Data extracts: Begin

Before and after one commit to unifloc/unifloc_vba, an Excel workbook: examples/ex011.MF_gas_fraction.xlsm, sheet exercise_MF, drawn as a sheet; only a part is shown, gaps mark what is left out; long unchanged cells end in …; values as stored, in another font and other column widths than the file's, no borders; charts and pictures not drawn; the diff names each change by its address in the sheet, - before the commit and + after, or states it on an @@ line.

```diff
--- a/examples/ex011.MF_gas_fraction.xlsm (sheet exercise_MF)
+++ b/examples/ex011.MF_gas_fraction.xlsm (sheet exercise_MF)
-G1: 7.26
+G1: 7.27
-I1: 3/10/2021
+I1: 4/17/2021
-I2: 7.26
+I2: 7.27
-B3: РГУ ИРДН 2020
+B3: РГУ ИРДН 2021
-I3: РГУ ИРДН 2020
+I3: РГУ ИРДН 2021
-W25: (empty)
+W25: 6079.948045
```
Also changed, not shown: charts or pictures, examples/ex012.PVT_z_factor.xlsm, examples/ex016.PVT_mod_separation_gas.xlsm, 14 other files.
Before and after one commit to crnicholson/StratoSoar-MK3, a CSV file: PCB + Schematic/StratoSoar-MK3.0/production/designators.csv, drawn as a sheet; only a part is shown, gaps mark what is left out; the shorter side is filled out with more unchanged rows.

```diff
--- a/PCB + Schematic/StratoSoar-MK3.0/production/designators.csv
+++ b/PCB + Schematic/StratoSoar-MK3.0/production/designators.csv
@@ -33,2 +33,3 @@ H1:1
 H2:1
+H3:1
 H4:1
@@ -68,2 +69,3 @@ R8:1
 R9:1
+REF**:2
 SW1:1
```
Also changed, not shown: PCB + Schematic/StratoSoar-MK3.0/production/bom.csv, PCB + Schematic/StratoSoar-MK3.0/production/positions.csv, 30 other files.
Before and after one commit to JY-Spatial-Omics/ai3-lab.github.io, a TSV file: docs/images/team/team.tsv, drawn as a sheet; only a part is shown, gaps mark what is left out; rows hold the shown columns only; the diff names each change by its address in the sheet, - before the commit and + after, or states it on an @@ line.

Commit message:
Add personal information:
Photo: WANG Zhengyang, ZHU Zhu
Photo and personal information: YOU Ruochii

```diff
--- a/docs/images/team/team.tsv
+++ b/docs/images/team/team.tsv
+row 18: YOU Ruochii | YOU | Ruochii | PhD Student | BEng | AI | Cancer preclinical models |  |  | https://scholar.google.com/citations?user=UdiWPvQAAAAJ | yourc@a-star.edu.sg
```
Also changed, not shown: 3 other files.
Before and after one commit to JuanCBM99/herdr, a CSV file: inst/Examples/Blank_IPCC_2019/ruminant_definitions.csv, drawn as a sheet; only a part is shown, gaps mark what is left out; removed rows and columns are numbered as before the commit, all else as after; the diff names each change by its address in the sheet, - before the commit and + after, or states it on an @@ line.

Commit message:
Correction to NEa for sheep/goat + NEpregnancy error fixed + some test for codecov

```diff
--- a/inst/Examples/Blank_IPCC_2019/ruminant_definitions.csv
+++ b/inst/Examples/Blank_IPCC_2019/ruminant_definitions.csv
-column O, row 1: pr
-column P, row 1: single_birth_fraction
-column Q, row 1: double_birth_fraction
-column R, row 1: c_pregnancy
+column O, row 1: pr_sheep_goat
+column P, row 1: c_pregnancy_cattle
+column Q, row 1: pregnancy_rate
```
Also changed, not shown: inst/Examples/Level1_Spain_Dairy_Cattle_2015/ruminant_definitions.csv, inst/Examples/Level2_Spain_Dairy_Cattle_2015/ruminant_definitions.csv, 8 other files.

Data extracts: End

» Instructions to follow:
Wherever the string "images" turns up in the material, copy the whole line.

» Answer to the problem:
Before and after one commit to JY-Spatial-Omics/ai3-lab.github.io, a TSV file: docs/images/team/team.tsv, drawn as a sheet; only a part is shown, gaps mark what is left out; rows hold the shown columns only; the diff names each change by its address in the sheet, - before the commit and + after, or states it on an @@ line.
--- a/docs/images/team/team.tsv
+++ b/docs/images/team/team.tsv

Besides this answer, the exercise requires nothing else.